INPUT DATA>
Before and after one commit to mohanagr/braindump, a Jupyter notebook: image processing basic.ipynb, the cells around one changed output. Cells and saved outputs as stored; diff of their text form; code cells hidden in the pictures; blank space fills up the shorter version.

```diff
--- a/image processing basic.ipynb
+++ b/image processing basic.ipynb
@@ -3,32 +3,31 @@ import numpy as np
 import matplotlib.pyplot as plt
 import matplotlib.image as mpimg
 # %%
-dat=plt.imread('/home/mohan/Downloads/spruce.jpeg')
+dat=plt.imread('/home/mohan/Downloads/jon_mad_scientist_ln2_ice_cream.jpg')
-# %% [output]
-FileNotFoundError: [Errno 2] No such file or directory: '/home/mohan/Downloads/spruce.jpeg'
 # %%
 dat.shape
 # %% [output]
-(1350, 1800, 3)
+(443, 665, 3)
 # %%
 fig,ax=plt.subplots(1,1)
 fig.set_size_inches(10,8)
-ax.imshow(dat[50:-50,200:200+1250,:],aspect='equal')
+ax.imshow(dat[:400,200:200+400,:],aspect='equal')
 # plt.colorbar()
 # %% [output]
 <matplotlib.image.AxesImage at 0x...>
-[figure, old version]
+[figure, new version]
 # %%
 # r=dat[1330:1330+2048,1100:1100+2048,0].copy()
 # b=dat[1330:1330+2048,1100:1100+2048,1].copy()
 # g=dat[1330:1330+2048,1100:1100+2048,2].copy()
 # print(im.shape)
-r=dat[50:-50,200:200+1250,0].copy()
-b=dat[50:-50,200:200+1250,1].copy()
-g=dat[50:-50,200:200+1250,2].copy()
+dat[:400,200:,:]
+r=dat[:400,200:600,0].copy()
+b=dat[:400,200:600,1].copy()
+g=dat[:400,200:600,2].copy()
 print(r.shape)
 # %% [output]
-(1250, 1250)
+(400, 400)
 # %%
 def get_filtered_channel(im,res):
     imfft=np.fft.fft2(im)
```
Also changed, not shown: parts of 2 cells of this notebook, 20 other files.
---
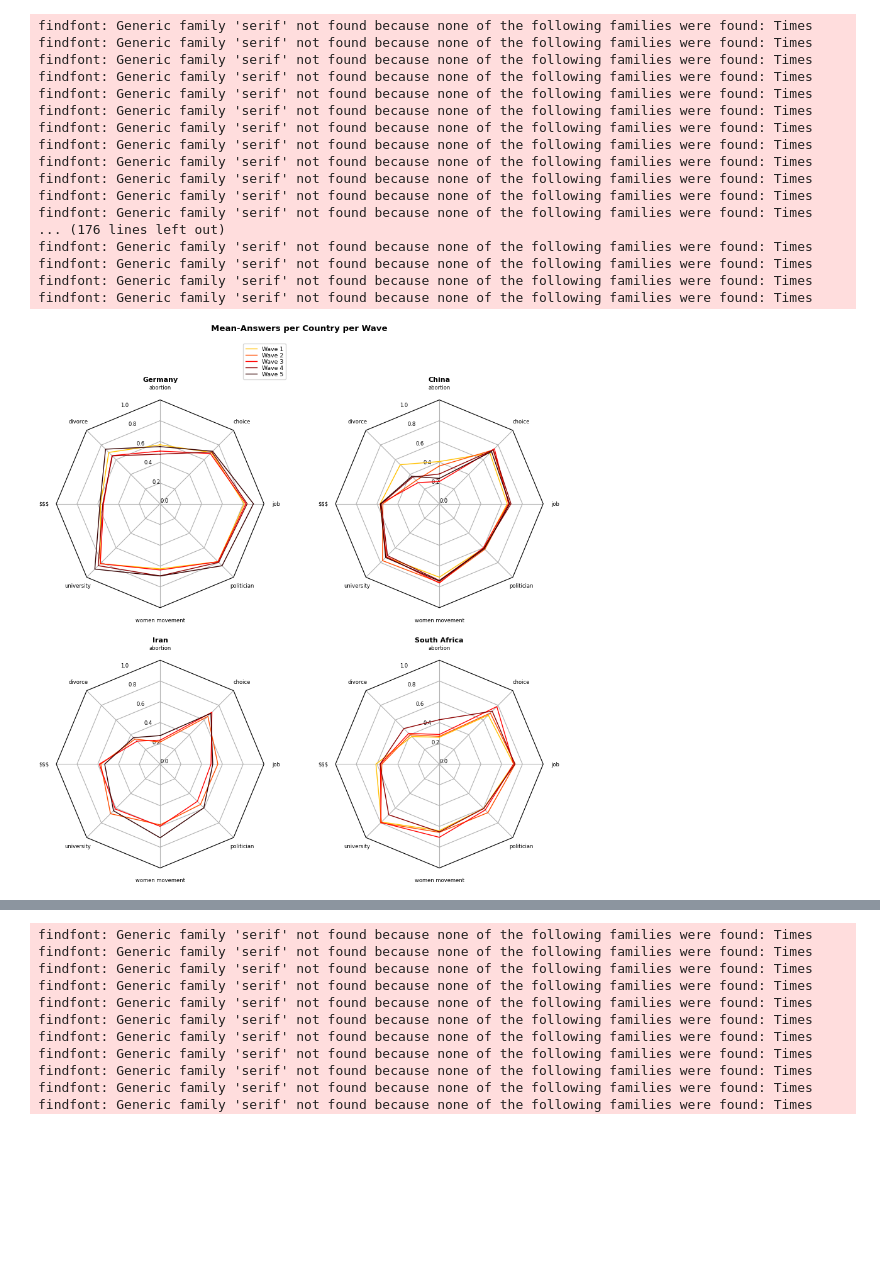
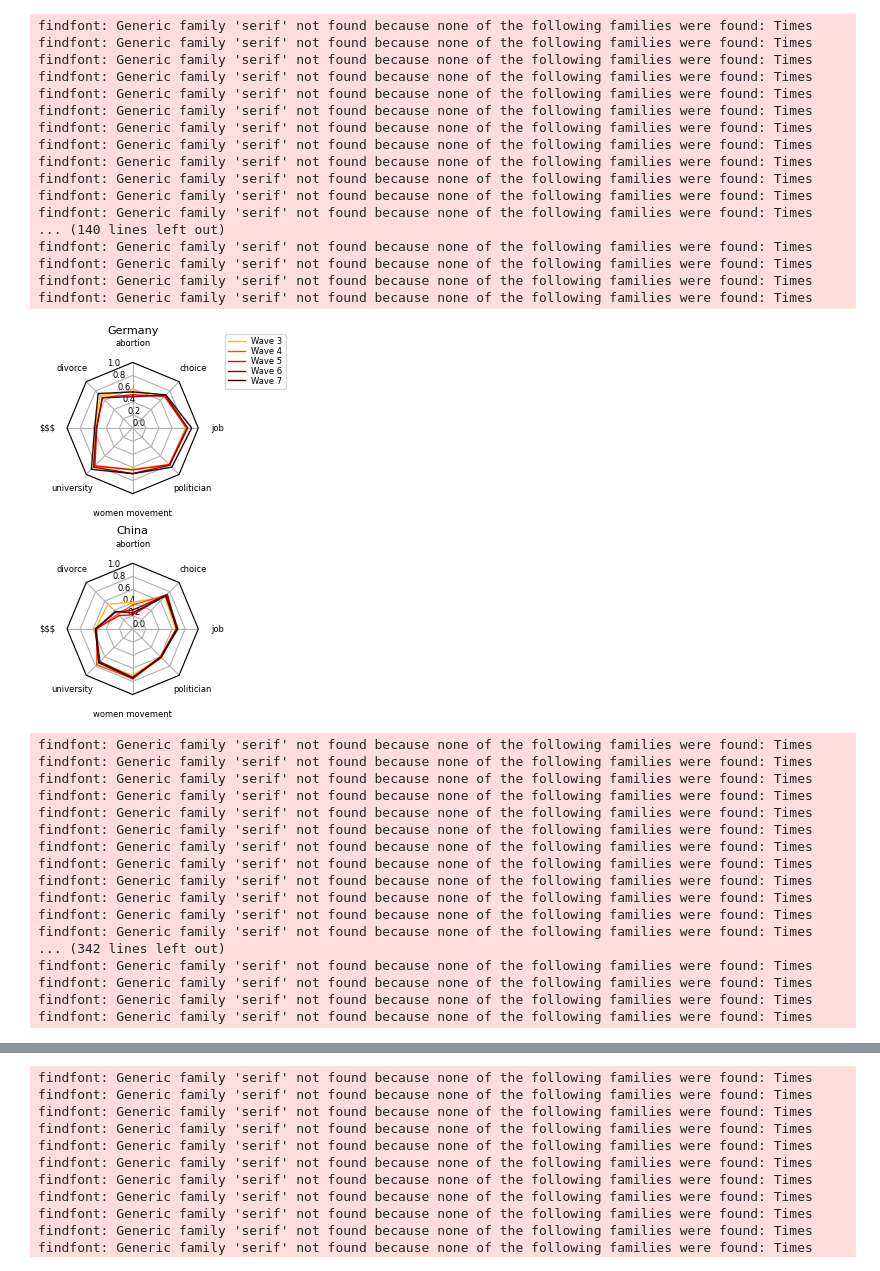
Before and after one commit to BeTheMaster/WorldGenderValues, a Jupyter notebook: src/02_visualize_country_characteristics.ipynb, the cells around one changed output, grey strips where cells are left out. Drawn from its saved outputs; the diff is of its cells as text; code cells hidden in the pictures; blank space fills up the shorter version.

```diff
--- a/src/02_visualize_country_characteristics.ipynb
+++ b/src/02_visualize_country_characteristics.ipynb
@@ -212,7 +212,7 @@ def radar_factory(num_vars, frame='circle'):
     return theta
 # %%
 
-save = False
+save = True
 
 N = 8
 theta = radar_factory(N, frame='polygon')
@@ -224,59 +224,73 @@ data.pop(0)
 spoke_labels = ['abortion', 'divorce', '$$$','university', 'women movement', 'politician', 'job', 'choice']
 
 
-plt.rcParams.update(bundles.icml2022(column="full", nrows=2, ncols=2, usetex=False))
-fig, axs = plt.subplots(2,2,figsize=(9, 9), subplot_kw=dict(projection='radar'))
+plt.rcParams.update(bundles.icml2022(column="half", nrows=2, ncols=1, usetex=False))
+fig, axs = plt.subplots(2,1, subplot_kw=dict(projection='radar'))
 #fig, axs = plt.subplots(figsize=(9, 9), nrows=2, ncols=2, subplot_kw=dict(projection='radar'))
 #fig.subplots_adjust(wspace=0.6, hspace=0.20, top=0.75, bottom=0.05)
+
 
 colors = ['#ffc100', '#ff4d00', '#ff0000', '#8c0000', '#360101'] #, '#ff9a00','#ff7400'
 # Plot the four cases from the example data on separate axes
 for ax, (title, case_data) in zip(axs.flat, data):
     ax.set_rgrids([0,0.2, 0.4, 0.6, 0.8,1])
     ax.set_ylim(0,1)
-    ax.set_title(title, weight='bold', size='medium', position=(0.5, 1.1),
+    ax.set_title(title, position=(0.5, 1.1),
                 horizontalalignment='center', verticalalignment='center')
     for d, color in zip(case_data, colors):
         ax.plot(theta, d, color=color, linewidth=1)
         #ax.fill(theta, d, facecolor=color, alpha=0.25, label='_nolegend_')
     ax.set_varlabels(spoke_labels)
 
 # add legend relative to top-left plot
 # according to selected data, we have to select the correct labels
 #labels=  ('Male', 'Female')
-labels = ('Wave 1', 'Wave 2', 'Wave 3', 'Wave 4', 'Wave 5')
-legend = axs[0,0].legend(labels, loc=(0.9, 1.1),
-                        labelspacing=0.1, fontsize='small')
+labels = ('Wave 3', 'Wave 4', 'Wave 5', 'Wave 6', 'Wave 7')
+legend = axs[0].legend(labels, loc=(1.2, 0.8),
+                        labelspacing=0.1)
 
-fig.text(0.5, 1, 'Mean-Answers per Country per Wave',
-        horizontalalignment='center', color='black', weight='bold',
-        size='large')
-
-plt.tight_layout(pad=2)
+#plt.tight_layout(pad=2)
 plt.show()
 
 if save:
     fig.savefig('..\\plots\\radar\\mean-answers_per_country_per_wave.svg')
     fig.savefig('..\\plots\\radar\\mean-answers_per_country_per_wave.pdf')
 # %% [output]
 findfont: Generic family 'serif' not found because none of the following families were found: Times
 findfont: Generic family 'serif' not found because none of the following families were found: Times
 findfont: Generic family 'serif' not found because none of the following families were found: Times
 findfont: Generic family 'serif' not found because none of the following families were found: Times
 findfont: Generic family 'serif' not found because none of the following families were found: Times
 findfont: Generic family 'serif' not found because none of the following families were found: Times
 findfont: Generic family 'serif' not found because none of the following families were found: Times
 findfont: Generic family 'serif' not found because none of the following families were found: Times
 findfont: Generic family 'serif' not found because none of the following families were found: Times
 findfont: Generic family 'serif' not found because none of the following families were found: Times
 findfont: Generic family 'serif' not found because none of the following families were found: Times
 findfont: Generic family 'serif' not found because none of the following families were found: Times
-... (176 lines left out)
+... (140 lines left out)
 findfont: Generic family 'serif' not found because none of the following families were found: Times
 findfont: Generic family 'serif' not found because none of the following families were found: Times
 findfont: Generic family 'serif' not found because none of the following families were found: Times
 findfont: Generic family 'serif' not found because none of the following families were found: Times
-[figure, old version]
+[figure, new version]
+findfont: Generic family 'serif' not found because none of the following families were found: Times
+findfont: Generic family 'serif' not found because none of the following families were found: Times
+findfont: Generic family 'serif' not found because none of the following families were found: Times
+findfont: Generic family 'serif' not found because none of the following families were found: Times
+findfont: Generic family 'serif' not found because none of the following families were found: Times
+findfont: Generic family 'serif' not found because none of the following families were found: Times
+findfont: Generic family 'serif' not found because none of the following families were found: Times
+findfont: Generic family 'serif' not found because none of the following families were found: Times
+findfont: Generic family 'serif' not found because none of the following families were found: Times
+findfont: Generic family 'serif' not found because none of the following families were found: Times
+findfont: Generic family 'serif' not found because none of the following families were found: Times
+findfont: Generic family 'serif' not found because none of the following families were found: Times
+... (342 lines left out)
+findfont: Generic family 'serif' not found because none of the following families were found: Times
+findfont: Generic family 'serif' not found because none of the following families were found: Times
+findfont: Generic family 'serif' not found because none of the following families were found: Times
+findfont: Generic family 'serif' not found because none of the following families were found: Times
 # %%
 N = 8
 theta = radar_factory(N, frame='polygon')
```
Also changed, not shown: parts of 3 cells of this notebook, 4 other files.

WHAT IS EXPECTED>
What lines in the data hold the word "ipynb"? Return them.

WRITTEN SOLUTION>
Before and after one commit to mohanagr/braindump, a Jupyter notebook: image processing basic.ipynb, the cells around one changed output. Cells and saved outputs as stored; diff of their text form; code cells hidden in the pictures; blank space fills up the shorter version.
--- a/image processing basic.ipynb
+++ b/image processing basic.ipynb
Before and after one commit to BeTheMaster/WorldGenderValues, a Jupyter notebook: src/02_visualize_country_characteristics.ipynb, the cells around one changed output, grey strips where cells are left out. Drawn from its saved outputs; the diff is of its cells as text; code cells hidden in the pictures; blank space fills up the shorter version.
--- a/src/02_visualize_country_characteristics.ipynb
+++ b/src/02_visualize_country_characteristics.ipynb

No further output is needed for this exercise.